High Flying Chariot

Located high in the night sky above the constellation of Orion is Auriga the Charioteer. Alpha Auriga or Capella shines at magnitude zero and at a declination of +44 degrees, is a circumpolar star for most of Canada. It never sets from northern latitudes of +46 degrees and higher. Capella is a yellow star with a spectral classification of G8 and a surface temperature slightly hotter than our sun (G2). Capella lies 43 light-years from us and has an extremely close yellow companion (G0) but a telescope will always show one single point of light. Within this system, Capella Aa measures 12 times and Capella Ab 9 times the width of our sun. These giants orbit each other in just 104 days at a separation of .72 astronomical unit or the distance between our sun and Venus.

Auriga fits perfectly on the winter Milky Way and is home to a few fantastic objects to both observe and photograph. Located towards the lower part of the asterism is the trio of open clusters labelled as M38 - the Starfish Cluster, M36 - the Pinwheel Cluster and my favourite M37 - the Salt and Pepper Cluster. Their population is around 100, 60 and 150 stars respectively and all reside about 4,500 light-years from us. Next time you look at these objects, their starlight left when the Pyramids were being built.
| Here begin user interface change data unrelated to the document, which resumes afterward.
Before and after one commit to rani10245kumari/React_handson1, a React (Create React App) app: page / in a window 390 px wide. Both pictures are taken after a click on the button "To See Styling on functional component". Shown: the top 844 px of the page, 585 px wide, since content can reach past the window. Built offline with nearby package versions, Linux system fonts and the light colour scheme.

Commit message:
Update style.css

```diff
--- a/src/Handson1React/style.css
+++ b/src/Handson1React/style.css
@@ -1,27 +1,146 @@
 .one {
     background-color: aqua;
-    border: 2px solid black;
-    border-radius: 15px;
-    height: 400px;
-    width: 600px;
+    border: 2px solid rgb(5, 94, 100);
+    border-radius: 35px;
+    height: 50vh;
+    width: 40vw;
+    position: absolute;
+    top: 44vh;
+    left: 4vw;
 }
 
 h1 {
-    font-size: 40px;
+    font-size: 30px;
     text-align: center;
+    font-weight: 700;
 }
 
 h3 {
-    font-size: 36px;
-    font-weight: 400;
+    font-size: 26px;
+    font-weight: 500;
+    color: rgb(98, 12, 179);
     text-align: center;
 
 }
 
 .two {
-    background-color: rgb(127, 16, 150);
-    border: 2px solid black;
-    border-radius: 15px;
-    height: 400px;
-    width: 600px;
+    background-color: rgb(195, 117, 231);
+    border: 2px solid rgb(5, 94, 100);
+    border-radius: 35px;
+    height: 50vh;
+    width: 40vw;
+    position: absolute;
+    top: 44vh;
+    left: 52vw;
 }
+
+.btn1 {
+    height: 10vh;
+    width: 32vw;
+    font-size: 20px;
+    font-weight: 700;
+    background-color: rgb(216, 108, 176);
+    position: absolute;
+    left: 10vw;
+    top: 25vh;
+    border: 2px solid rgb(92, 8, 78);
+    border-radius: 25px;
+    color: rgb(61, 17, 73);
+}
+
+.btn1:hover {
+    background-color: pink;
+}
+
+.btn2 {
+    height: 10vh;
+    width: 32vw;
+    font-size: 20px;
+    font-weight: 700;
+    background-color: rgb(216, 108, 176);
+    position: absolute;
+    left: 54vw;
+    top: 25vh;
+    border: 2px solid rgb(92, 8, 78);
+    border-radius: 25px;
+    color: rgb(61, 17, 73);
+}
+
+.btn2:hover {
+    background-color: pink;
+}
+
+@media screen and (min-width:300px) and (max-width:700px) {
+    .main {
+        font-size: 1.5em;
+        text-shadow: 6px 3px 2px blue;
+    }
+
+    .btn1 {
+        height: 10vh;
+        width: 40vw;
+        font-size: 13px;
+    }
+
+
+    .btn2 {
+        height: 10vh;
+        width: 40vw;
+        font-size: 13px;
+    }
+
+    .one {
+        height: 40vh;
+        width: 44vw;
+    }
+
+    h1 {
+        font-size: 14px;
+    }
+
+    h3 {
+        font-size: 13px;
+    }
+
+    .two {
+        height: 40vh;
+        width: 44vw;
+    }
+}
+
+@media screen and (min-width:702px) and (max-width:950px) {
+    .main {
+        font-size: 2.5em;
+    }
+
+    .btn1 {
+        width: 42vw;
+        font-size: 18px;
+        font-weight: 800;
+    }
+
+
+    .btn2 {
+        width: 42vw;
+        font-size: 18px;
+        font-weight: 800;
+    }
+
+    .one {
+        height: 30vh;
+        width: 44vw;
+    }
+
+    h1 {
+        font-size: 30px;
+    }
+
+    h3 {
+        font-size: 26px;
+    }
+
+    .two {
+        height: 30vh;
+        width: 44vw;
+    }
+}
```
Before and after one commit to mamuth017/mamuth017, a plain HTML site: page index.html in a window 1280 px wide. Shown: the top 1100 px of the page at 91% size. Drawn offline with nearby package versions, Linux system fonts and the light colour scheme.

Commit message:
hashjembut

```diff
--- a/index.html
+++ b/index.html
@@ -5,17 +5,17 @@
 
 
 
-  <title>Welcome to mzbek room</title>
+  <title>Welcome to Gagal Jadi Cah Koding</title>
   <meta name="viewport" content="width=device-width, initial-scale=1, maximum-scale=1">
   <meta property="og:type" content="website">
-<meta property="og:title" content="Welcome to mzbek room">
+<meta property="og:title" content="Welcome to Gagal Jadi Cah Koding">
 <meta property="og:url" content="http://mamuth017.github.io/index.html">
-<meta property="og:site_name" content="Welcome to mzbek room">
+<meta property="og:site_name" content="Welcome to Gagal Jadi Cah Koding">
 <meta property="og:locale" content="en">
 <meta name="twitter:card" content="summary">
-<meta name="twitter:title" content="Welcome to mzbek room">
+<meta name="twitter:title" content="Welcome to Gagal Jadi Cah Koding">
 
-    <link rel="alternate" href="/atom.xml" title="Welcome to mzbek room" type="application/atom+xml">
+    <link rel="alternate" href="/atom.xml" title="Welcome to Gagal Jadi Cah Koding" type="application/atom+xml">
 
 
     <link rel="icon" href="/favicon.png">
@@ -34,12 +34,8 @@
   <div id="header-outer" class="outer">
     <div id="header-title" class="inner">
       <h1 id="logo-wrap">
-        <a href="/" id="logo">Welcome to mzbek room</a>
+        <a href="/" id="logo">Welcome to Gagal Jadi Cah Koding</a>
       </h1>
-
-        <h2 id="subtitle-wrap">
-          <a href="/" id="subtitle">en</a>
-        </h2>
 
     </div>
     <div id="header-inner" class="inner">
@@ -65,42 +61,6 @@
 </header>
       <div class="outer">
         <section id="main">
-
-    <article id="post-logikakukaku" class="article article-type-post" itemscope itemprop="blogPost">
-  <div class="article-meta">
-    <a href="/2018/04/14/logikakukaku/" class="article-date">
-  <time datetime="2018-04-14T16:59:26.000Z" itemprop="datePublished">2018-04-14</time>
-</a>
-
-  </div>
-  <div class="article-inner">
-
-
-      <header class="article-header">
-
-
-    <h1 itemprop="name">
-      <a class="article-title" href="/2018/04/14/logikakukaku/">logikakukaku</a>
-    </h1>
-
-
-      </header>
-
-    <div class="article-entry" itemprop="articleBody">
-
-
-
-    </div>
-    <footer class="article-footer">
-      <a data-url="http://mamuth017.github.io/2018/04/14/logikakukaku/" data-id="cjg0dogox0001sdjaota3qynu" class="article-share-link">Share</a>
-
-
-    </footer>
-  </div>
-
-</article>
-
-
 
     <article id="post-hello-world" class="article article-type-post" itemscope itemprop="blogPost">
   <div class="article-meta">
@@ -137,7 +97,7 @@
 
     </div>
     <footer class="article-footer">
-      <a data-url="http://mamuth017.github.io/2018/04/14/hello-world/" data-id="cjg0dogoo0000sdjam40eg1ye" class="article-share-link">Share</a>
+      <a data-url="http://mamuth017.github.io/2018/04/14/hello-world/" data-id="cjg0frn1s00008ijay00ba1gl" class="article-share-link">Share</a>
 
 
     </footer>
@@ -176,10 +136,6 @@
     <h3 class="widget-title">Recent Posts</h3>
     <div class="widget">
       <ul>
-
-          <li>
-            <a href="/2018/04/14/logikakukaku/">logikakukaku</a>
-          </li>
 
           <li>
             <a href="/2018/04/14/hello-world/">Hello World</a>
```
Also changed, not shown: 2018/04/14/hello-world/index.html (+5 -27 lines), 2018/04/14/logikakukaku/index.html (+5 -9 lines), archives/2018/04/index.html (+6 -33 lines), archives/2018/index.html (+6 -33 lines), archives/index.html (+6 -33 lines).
Throw into the mix IC 410 and you have a wonderful place to use your digital or CCD camera to take long-exposure images. IC 410 is an emission nebula spanning 100 light-years wide and lies some 1200 lights years away. Amongst the fine detail of stellar formation are two odd-looking squiggles called the tadpoles. Their appearance is a result of the stellar winds blowing from nearby NGC 1893.

For a challenge might I would like to suggest the combination of NGC 1931, IC417 and Sharpless 2-237. The group lies at a distance of approximately 10,000 light-years and measuring 3 arc minutes across. This is a combination of an emission and reflection nebula and is listed at magnitude 10.0. Another interesting object is the small but bright planetary nebula labelled IC 2149. At low power, it looks like a typical 11th magnitude sun but the nebulosity reveals itself in higher magnifications. IC 2149 is an estimated 5,200 light-years away.

Venus is located high in the western sky and sets around 8:40 pm local time at the beginning of February and an hour later at the end of the month. It will continue to climb the western sky until March 24 – when it reaches 46 degrees from the sun. Venus and the crescent moon will form a nice pairing on the nights of February 26 and 27. As for the other planets, you will have to wake up early to first catch Mars to the left of Antares. Both appear bright orange but Mars is slightly fainter. The red planet rises in the southeast just after 4 a.m. local time at the beginning of the month with Jupiter less than two hours after that and ending with Saturn crawling out of the solar glare some 40 minutes after Jupiter. The moon will occult Mars on the morning of February 18. In Ottawa, the sun will be five degrees above the horizon so places farther west will benefit from the darkness. The planet is also close to the Lagoon Nebula.

This month’s Full Snow Moon occurs on February 9 with New Moon (lunation 1202) on February 22.

Until next month, clear skies everyone.

Gary Boyle

eNews date: 
Saturday, February 1, 2020